Chicanery (Season 3, episode 5)
This episode, taking place mostly within a courtroom, is an episode that is unexpectedly satisfying. Up until this point in the series, Jimmy and his brother Chuck remained at odds with each other, often going for the jugular in their frequent verbal arguments. Here, in the courtroom, the brothers hash it out over a crime Jimmy committed and confessed to (something Chuck recorded secretly, while Jimmy thought he was speaking off-record). The two’s personalities are on full display here, and Jimmy’s devious and sleazy tactics that would become the epitome of Saul Goodman shine brighter than they ever had in the series.
Winner (Season 4, episode 10)
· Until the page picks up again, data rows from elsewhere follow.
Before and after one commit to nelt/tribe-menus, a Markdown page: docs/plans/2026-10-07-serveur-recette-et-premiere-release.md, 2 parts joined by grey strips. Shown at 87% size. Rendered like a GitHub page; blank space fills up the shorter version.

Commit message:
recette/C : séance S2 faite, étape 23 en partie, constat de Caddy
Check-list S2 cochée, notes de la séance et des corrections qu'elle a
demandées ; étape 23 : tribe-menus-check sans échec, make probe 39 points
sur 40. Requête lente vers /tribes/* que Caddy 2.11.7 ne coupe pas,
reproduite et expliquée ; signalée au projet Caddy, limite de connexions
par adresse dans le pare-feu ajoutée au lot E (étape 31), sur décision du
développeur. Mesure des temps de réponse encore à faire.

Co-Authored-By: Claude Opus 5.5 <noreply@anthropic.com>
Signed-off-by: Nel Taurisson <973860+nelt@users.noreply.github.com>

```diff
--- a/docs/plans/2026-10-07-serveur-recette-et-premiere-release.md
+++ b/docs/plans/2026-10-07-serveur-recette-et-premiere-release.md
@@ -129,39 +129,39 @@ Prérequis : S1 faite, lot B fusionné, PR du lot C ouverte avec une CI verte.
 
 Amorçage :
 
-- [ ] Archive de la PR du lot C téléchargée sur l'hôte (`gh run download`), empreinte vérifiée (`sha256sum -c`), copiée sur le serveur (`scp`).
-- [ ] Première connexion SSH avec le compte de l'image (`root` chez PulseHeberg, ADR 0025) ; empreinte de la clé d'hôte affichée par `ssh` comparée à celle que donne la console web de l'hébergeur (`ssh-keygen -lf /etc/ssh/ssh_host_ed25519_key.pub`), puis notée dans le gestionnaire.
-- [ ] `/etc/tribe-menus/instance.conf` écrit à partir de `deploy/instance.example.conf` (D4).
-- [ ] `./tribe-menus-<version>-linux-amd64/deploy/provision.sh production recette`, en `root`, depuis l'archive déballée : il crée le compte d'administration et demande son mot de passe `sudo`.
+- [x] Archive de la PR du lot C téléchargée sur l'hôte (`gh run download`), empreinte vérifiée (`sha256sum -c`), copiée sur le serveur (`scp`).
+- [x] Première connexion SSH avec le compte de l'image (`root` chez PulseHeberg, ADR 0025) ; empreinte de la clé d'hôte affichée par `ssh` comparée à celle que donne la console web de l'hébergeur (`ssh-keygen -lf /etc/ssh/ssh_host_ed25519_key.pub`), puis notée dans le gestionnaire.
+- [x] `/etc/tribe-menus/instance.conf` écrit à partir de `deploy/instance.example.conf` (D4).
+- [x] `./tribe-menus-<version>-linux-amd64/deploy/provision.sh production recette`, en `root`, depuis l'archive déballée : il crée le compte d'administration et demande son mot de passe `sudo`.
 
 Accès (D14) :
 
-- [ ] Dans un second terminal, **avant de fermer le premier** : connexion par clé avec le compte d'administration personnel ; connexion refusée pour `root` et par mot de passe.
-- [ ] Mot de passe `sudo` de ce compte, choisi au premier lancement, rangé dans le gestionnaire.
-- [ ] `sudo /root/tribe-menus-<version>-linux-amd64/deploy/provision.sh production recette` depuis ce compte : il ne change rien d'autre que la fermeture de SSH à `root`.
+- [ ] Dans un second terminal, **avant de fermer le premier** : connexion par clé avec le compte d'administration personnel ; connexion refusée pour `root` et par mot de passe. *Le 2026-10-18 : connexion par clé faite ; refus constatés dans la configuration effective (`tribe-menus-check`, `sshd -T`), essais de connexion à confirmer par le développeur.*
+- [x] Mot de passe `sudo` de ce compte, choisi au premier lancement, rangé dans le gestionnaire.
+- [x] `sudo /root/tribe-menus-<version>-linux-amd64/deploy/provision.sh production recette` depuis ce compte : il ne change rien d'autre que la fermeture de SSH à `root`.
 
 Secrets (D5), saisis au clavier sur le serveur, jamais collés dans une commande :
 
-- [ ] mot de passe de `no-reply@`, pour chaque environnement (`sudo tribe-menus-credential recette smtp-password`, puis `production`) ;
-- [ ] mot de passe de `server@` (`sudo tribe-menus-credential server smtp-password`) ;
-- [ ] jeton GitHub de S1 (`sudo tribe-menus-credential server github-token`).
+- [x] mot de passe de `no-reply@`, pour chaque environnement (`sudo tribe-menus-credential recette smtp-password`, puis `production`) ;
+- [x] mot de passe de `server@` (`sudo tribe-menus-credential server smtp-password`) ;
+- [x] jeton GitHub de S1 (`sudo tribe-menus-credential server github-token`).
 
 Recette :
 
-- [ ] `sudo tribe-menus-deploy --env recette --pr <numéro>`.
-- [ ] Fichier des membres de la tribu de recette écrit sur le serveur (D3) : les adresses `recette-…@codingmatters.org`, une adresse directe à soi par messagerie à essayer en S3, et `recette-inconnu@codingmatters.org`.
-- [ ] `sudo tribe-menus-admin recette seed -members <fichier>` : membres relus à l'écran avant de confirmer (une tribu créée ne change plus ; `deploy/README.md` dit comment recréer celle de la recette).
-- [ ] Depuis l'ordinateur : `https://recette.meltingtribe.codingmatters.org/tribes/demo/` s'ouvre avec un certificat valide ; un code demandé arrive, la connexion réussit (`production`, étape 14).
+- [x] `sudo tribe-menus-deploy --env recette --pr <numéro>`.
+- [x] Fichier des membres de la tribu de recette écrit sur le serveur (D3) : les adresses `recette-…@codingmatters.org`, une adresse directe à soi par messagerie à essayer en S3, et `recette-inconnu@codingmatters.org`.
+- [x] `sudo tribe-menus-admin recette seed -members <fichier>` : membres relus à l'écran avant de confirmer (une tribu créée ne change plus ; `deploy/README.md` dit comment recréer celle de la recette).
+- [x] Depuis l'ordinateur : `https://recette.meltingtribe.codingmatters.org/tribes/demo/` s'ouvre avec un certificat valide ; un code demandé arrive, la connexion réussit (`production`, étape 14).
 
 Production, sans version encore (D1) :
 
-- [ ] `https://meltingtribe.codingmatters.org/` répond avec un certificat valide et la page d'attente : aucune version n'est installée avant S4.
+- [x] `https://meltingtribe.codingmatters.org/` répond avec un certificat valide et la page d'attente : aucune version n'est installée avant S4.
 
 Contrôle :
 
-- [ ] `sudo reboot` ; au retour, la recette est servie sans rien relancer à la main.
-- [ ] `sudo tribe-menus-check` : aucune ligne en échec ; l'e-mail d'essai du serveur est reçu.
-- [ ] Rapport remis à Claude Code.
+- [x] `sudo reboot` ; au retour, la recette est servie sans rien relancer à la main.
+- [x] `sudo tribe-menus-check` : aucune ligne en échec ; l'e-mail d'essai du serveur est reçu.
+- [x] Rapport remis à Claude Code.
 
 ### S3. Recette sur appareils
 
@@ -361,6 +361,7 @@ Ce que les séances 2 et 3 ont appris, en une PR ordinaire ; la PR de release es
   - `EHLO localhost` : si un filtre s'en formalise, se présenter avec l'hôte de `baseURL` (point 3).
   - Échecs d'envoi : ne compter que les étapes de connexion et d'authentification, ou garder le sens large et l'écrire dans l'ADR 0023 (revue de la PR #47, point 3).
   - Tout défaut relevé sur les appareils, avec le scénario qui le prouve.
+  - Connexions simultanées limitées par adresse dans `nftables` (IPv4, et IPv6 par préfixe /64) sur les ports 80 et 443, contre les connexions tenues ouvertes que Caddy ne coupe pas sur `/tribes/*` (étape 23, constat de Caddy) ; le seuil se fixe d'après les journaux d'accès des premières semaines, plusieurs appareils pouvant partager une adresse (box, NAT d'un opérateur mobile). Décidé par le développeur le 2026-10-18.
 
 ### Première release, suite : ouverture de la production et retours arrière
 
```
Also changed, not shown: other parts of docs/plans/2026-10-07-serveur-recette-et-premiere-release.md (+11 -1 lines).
The season four finale sees Jimmy fighting to undo the repercussions of the previous seasons. All season long, over the course of an entire year in his life, Jimmy tried (and failed) to resist the same temptations that got him into trouble the previous season. Here, as the episode creeps closer and closer to the closing credits, viewers are finally treated with one of the most satisfying scenes in the show’s history so far. Like with the events of Chicanery, the best moments are the most unexpected ones.
Five-O (Season 1, episode 6)
Early on in the freshman season, writers decided to include an episode focusing entirely on Breaking Bad favorite-turned prominent Better Call Saul character Mike Ehrmantraut. It’s an episode consisting largely on flashbacks to Mike’s earlier life, providing plenty of important context for the character. In many ways, the episode turns Mike from a stoic and emotionless man to a sympathetic and complex character. It’s Better Call Saul at its best (and, who knows, maybe it proves that young Mike could earn himself a spinoff of his own after this series is completed?).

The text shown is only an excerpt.